[Records from a data collection]

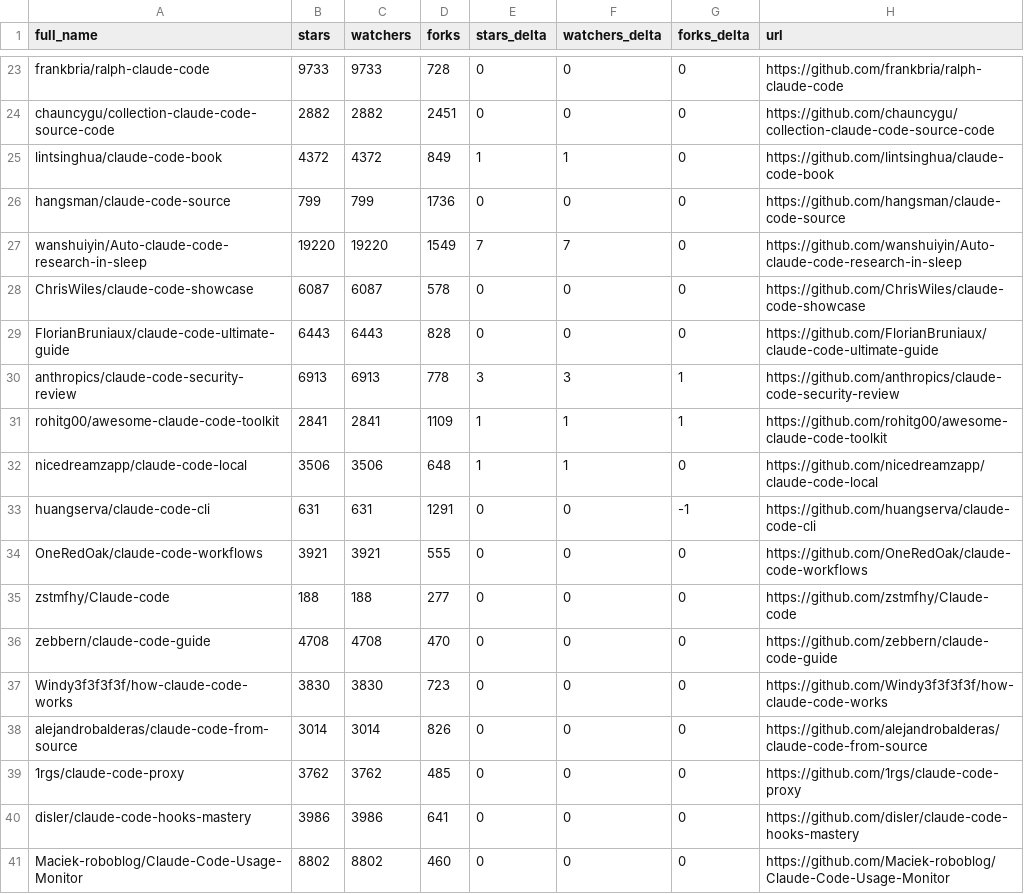
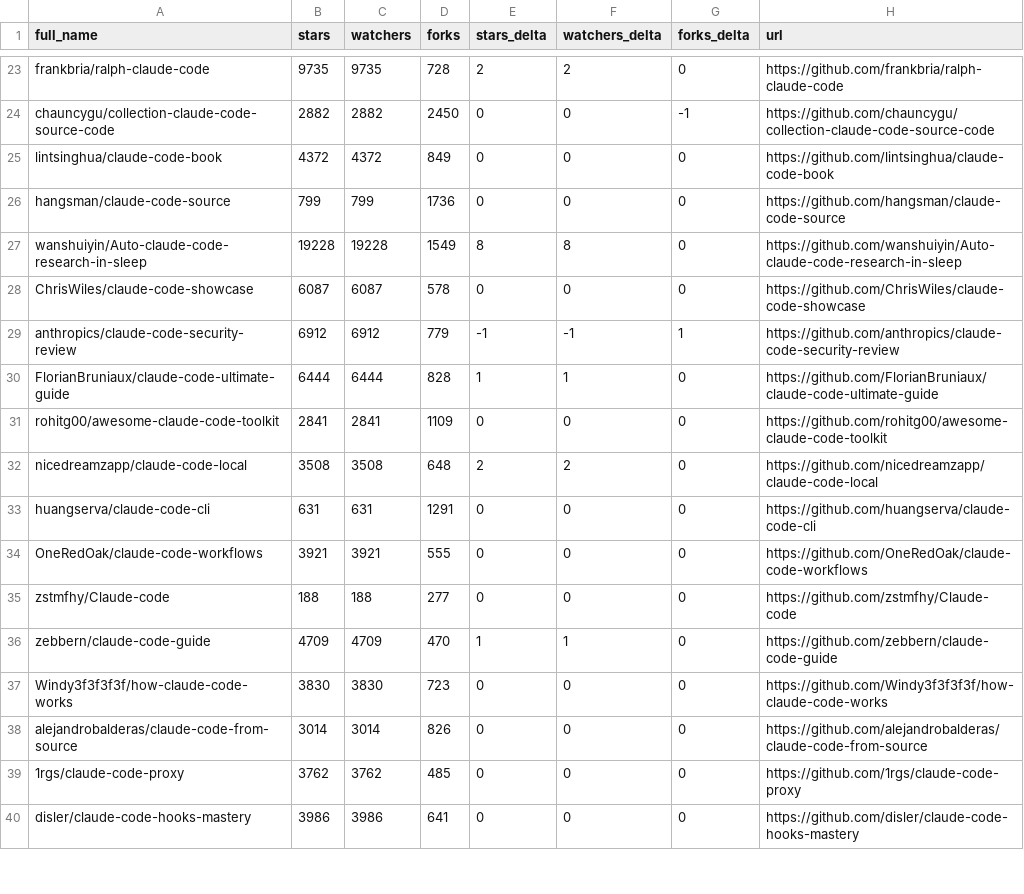
Before and after one commit to MrMoshkovitz/awesome-claude-code, a CSV file: data/repo-ticker.csv, drawn as a sheet; only a part is shown, gaps mark what is left out; removed rows and columns are numbered as before the commit, all else as after; the diff covers the shown part only; the diff names each change by its address in the sheet, - before the commit and + after, or states it on an @@ line.

```diff
--- a/data/repo-ticker.csv
+++ b/data/repo-ticker.csv
-B23 (stars): 9733
+B23 (stars): 9735
-C23 (watchers): 9733
+C23 (watchers): 9735
-E23 (stars_delta): 0
+E23 (stars_delta): 2
-F23 (watchers_delta): 0
+F23 (watchers_delta): 2
-D24 (forks): 2451
+D24 (forks): 2450
-G24 (forks_delta): 0
+G24 (forks_delta): -1
-E25 (stars_delta): 1
+E25 (stars_delta): 0
-F25 (watchers_delta): 1
+F25 (watchers_delta): 0
-B27 (stars): 19220
+B27 (stars): 19228
-C27 (watchers): 19220
+C27 (watchers): 19228
-E27 (stars_delta): 7
+E27 (stars_delta): 8
-F27 (watchers_delta): 7
+F27 (watchers_delta): 8
+row 29: anthropics/claude-code-security-review | 6912 | 6912 | 779 | -1 | -1 | 1 | https://github.com/anthropics/claude-code-security-review
-B30 (stars): 6443
+B30 (stars): 6444
-C30 (watchers): 6443
+C30 (watchers): 6444
-E30 (stars_delta): 0
+E30 (stars_delta): 1
-F30 (watchers_delta): 0
+F30 (watchers_delta): 1
-row 30: anthropics/claude-code-security-review | 6913 | 6913 | 778 | 3 | 3 | 1 | https://github.com/anthropics/claude-code-security-review
-E31 (stars_delta): 1
+E31 (stars_delta): 0
-F31 (watchers_delta): 1
+F31 (watchers_delta): 0
-G31 (forks_delta): 1
+G31 (forks_delta): 0
-B32 (stars): 3506
+B32 (stars): 3508
-C32 (watchers): 3506
+C32 (watchers): 3508
-E32 (stars_delta): 1
+E32 (stars_delta): 2
-F32 (watchers_delta): 1
+F32 (watchers_delta): 2
-G33 (forks_delta): -1
+G33 (forks_delta): 0
-B36 (stars): 4708
+B36 (stars): 4709
-C36 (watchers): 4708
+C36 (watchers): 4709
-E36 (stars_delta): 0
+E36 (stars_delta): 1
-F36 (watchers_delta): 0
+F36 (watchers_delta): 1
-row 41: Maciek-roboblog/Claude-Code-Usage-Monitor | 8802 | 8802 | 460 | 0 | 0 | 0 | https://github.com/Maciek-roboblog/Claude-Code-Usage-Monitor
```
Also changed, not shown: 3 added rows, 2 removed rows, 5 moved rows and 91 edited cells elsewhere in this file, 4 other files.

### Problem to solve:
Where a line in the records above includes the string "repo", show it.

### Expected output:
Before and after one commit to MrMoshkovitz/awesome-claude-code, a CSV file: data/repo-ticker.csv, drawn as a sheet; only a part is shown, gaps mark what is left out; removed rows and columns are numbered as before the commit, all else as after; the diff covers the shown part only; the diff names each change by its address in the sheet, - before the commit and + after, or states it on an @@ line.
--- a/data/repo-ticker.csv
+++ b/data/repo-ticker.csv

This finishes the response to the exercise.